First, I don’t think any president, Republican or Democrat, could ever explain away passing up the chance to kill or capture bin Laden after 9/11. Second, any real leader would approve such a mission in a heartbeat no matter the political consequences simply because it is so unmistakably the right thing to do. Congratulating the President’s courage for making the “Go!” decision feels a little silly in contrast to the Special Ops team that did the deed.
I marvel at the things these men do to keep us safe in our blissful ignorance. They are called when the mission is nearly impossible, far too dangerous for line military units.
They are highly trained in close quarters battle, helicopter jumps to a combat dive, high-and-low altitude parachuting, infiltration, recon, intelligence, interrogation, high-speed drops and pickups, fast-rope descent, land navigation, mountain climbing, unconventional warfare, demolition techniques, structure penetration, sniper methods, advanced first aid, radio communications and dozens of other disciplines honed to a razor edge.
Long ago when I was at my physical peak, such as it was, on my best day I could never come close to achieving what these men do every day just to stay mission-ready, like capping off a day of physical training with a five-mile swim in cold surf.
We have no concept of life in their world, and the second-guessing by talking heads on TV raises stupid to new heights.
As I tell high school students when I guest-lecture one class each semester, we now seriously handicap our own ability to fight a war by wanting to send real-time video back home, to capture the excitement and maybe even catch someone doing something wrong.
I tell them the only way we can win a war these days is to get it over quick before the news media starts to root for the underdog, as is human nature.

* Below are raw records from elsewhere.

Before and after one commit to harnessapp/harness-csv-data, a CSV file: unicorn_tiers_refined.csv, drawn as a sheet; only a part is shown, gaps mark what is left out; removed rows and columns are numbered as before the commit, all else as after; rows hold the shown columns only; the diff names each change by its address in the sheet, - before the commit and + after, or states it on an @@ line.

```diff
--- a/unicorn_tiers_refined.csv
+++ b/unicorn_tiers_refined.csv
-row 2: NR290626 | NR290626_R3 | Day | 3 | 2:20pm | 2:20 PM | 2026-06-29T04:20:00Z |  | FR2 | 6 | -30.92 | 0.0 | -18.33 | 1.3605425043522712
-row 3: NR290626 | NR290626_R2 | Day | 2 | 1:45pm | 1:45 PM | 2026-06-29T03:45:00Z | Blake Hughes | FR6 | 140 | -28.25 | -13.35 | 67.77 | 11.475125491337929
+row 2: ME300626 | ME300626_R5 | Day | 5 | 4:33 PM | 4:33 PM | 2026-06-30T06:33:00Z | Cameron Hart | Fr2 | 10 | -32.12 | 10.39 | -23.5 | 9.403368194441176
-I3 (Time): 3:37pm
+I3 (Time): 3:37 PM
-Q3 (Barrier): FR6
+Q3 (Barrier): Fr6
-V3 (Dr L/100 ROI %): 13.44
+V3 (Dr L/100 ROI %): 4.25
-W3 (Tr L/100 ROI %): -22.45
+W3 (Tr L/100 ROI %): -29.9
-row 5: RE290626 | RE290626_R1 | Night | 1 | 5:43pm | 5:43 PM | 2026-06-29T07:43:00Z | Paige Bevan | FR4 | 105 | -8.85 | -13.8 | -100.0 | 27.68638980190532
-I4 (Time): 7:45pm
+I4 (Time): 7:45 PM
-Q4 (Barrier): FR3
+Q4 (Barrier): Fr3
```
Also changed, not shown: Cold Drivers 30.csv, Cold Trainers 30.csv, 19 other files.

The real secret, I tell them, is that home life and the battlefield are two completely separate worlds that should never touch.
Combat is an evil that is sometimes necessary, a dirty, nasty business of bodies torn apart, ugly, sad, unforgiving, full of chaos and errors and snap decisions that can easily go wrong, killing fast and furious in a desperate attempt to get it done and survive.
The only glory in combat is in the movies and we should not sully the home life of America with the gruesome details of distant battle. And yet nowadays we do just that.
We sit in our living rooms in comfort and safety, watching talking heads on TV hold forth on combat in their makeup and coifed hair under lights in air conditioning as if they know all about it, serving it up for us to second-guess our own warriors on the battlefield and whether or not they properly applied all the rules of engagement.
Why is it those most eager to second-guess are least likely to realize the home world and combat world are vastly different, that you cannot measure in one by standards from the other?
It all gives me the urge to puke.
Maybe some day our nation will grow up and realize that when our armed forces pull off a tough mission, doing our dirty work while we safely sleep, we don’t need to know all the gory details, that it is sufficient that we give them a nod of gratitude and respect.
But I’m not holding my breath.
[Terry Garlock lives in Peachtree City and writes columns occasionally for The Citizen. He has authored a book, “Strength & Honor: America’s Best in Vietnam.” His email is email@example.com.]